In recent years it has become more difficult to find blue mussels on the west coast of Sweden. A new project will now dig deeper into the subject.
"We are interested to see how the mussels fare in different environments," says Mats Lindegart, professor at the Department of Marine Sciences."
It has become more difficult for crabfishing children to find blue mussels as bait. However, it is still unclear whether the blue mussel have decreased generally.
"We have poor data on the historical distribution of mussels," says Mats Lindegart.
However, recent research establishes that blue mussels have declined in natural environments such as seabeds, while thriving in farms and on artificial environments such as piers. Whether the species has decreased depends on when in time the comparison is made. However, according to personal anecdotes it used to be better.
"The general picture seems to be that mussels have decreased, and I do believe so as well. However, we don't know if people remember the mussels when they were most abundant; were there more mussels in general, or were there a lot of mussels only in certain areas?"
Measurement of blue mussel habitats
The lack of data is something Mats Lindegart hopes the new project "Blue mussels – interactions between stocks in natural and artificial environments" (In Swedish: Blåmusslor – interaktioner mellan bestånd i naturliga och artificiella miljöer ) will solve.
"We are interested to see how the mussels fare in different environments. Are there equal numbers of mussels recruited in the different environments, and do survival rates differ?"
The scientists will study areas such as natural soft bottoms, hard bottom environments, artificial structures, and mussel cultivations. Initially, the most vulnerable life stage of the blue mussel is study.
"Then one can get a better grip on whether it is the juvenile mussels that are suffering, or whether it is the older mussels that have a high mortality rate."
Mats Lindegart believes that it has to do with the earlier stages.
"Either there are no larvae, or the larvae die, are eaten, or die for other reasons."
Investigations and experiments
The project will also estimate population sizes. To do this, Mats Lindegart needs help from the public, as people often refer to the amount of mussels they saw when they were young.
"I would like to gather information from the public, where they can say when and where they saw blue mussels, so that I can get a better overall picture of the distribution of mussels."
At the moment, planning activities for the summer's experiments on mussel larvae, such as plankton samples, is taking place.
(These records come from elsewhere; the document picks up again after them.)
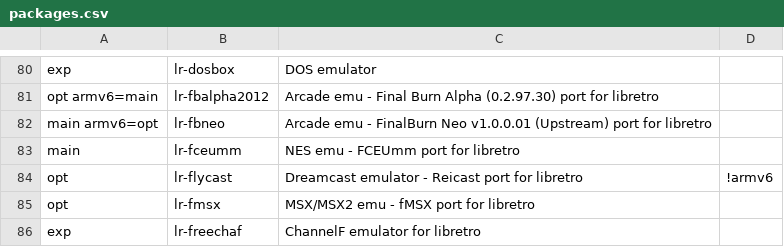
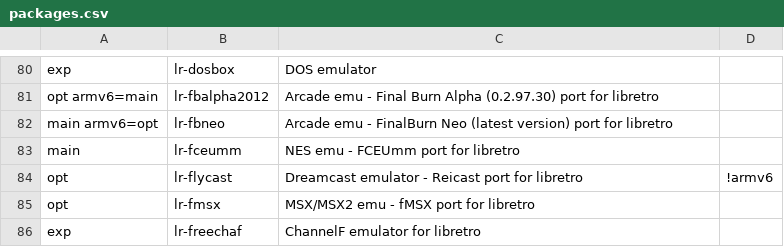
Before and after one commit to mmatyas/retropie-pkgflags, a CSV file: packages.csv, drawn as a sheet; only a part is shown, gaps mark what is left out.

```diff
--- a/packages.csv
+++ b/packages.csv
@@ -81,3 +81,3 @@ exp;lr-dosbox;DOS emulator;;
 opt armv6=main;lr-fbalpha2012;Arcade emu - Final Burn Alpha (0.2.97.30) port for libretro;;
-main armv6=opt;lr-fbneo;Arcade emu - FinalBurn Neo v1.0.0.01 (Upstream) port for libretro;;
+main armv6=opt;lr-fbneo;Arcade emu - FinalBurn Neo (latest version) port for libretro;;
 main;lr-fceumm;NES emu - FCEUmm port for libretro;;
```
Also changed, not shown: 1 other file.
Together with further studies, they will form the basis for a future comprehensive picture of Swedish coastal mussel populations.
"We have been involved in the gathering of data on the presence of larvae with help from mussels farmers, The Swedish Meteorological and Hydrological Institute, and the Food Safety Authority," says Mats Lindegart.
Text: Kajsa Centre
The project Blue mussels – interactions between stocks in natural and artificial environments has received funding of three million (SEK) from the research council Formas and will run until 2025.